Yankee whaling, shore whaling, and modern whaling were sometimes occurring simultaneously. Each type of whaling went through periods of discovery, stability, and then a gradual decrease as the products lost their markets or the number of whales began to wane as some species moved toward commercial if not actual extinction due to over-fishing. Small whaling operations from California, called shore whaling, continued from the 1850s until Secretary of Commerce Maurice Stans (1969–1972) whistled down the industry in 1971.
About the Author
Dale Vinnedge has studied the history of California whaling for more than 30 years, researching the subject through newspapers local to the whaling stations. He spent many hours looking at every page of the Alta California (San Francisco) newspaper (1850s–1890s), using microfilm records at the San Francisco Maritime Museum Library. Vinnedge volunteers at the library and currently is a director and past president of the Friends of the National Maritime Museum Library. The library has an extensive collection of books and photographs relating to Pacific coast history.
Table of Contents
1 Yankee Whaling 9
2 California Shore Whaling 33
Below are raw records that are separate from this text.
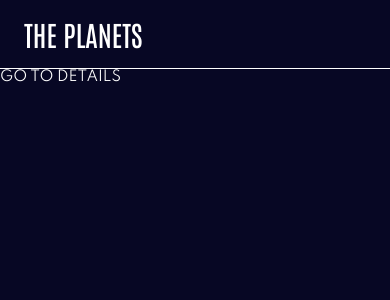
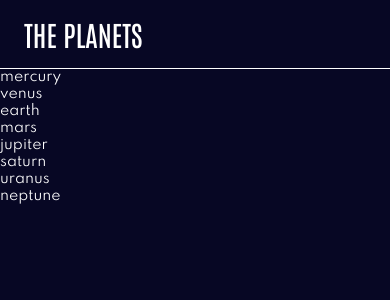
Before and after one commit to marzan999/RN_DevSkill, a React Native app in the folder Planet-App/: screen /Home in a window 390 px wide. Shown: the top 300 px of the page. Built offline with nearby package versions, Linux system fonts and the light colour scheme.

Commit message:
planer name insert

```diff
--- a/Planet-App/App.js
+++ b/Planet-App/App.js
@@ -5,7 +5,6 @@ import { useFonts } from 'expo-font';
 import { typography } from './src/theme/typography';
 import { spacing } from './src/theme/spacing';
 import Text from './src/components/text/text';
-//import Root from './src/screens/Root';
 import { NavigationContainer } from '@react-navigation/native';
 import { createNativeStackNavigator } from '@react-navigation/native-stack';
 import Home from './src/screens/Home';
--- a/Planet-App/src/screens/Home.js
+++ b/Planet-App/src/screens/Home.js
@@ -1,5 +1,5 @@
 import React from 'react'
-import { Pressable, View, StatusBar } from 'react-native'
+import { Pressable, View, StatusBar, FlatList } from 'react-native'
 import { SafeAreaView } from 'react-native-safe-area-context'
 import PlanetHeader from '../components/Planet-header'
 import Text from '../components/text/text'
@@ -137,12 +137,25 @@ const PLANET_LIST = [
 ];
 
 export default function Home({ navigation }) {
+
+    const renderItem = ({ item, index }) => {
+        return (
+            <View>
+                <Text>{item.name}</Text>
+            </View>
+        )
+    }
+
     return (
         <SafeAreaView style={{ backgroundColor: colors.black, flex: 1 }}>
             <PlanetHeader />
-            <Pressable onPress={() => navigation.navigate("Details")}>
-                <Text>GO TO DETAILS</Text>
-            </Pressable>
+
+            <FlatList
+                data={PLANET_LIST}
+                renderItem={renderItem}
+                keyExtractor={(item, index) => item.name}
+            />
+
             <StatusBar barStyle="light-content" />
         </SafeAreaView>
     )
```
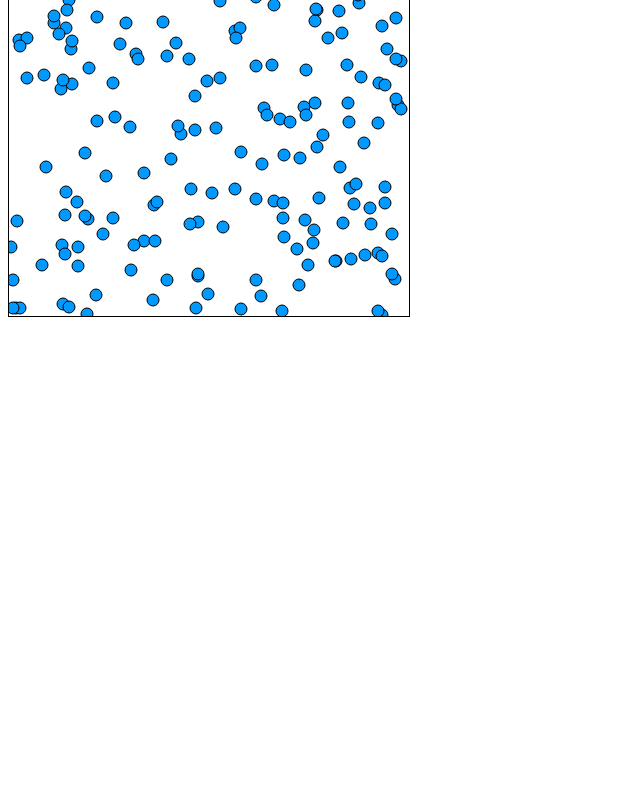
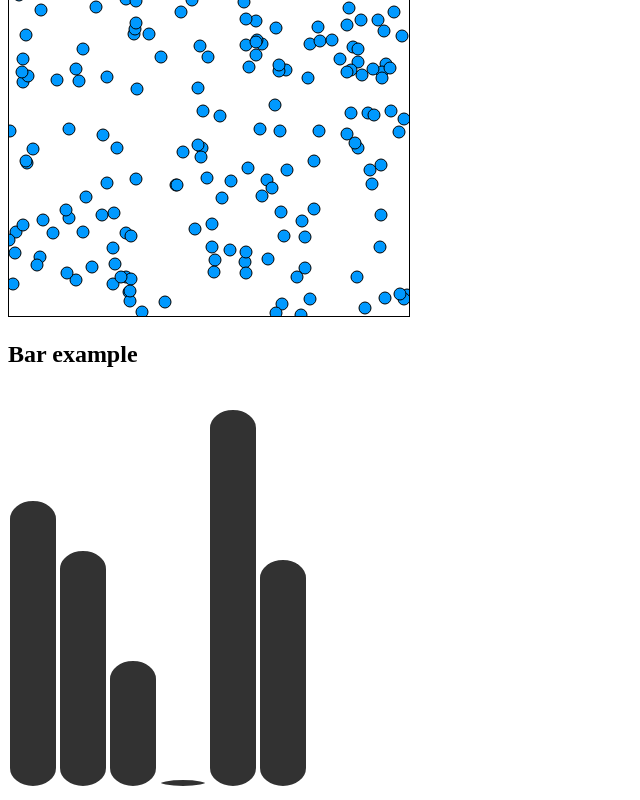
Before and after one commit to DMVis/DMVis, a SvelteKit app: page / in a window 1280 px wide. Shown: the part 199-999 px from the top of the page, without its empty margins (0-640 px from the left). Before the commit the page ends 800 px from the top, so only its background shows below. Built offline with nearby package versions, Linux system fonts and the light colour scheme.

Commit message:
Added bar example

```diff
--- a/src/routes/+page.svelte
+++ b/src/routes/+page.svelte
@@ -1,5 +1,21 @@
 <script lang="ts">
+  import Bar from '$lib/components/base/Bar.svelte';
   import Point from '$lib/components/base/Point.svelte';
+  import * as d3 from 'd3';
+
+  const barData: { x: number; y: number; width: number; height: number }[] = [
+    { x: 0, y: 0, width: 50, height: 289 },
+    { x: 50, y: 0, width: 50, height: 239 },
+    { x: 100, y: 0, width: 50, height: 129 },
+    { x: 150, y: 0, width: 50, height: 10 },
+    { x: 200, y: 0, width: 50, height: 380 },
+    { x: 250, y: 0, width: 50, height: 230 }
+  ];
+
+  let width = 400;
+  let height = 400;
+  let yScale = d3.scaleLinear().domain([0, height]).range([0, height]);
+  let xScale = d3.scaleLinear().domain([0, width]).range([0, width]);
 
   const numPoints: number = 200;
   const size: { x: number; y: number } = { x: 400, y: 400 };
@@ -24,3 +40,19 @@
     <Point x={p.x} y={p.y} r={6} />
   {/each}
 </svg>
+
+<h2>Bar example</h2>
+<svg width="{width}," {height}>
+  {#each barData as p}
+    <Bar
+      x={p.x}
+      barWidth={p.width}
+      barHeight={p.height}
+      maxHeight={height}
+      {xScale}
+      {yScale}
+      xRounding={5}
+      yRounding={5}
+      strokeWidth={4} />
+  {/each}
+</svg>
```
3 Long Beach Whaling 49
4 Exhibited Whales 57
5 California Whaling in the 1920s and 1930s 75
6 California Whaling in the 1940s 101
7 California Whaling from 1950 to 1971 117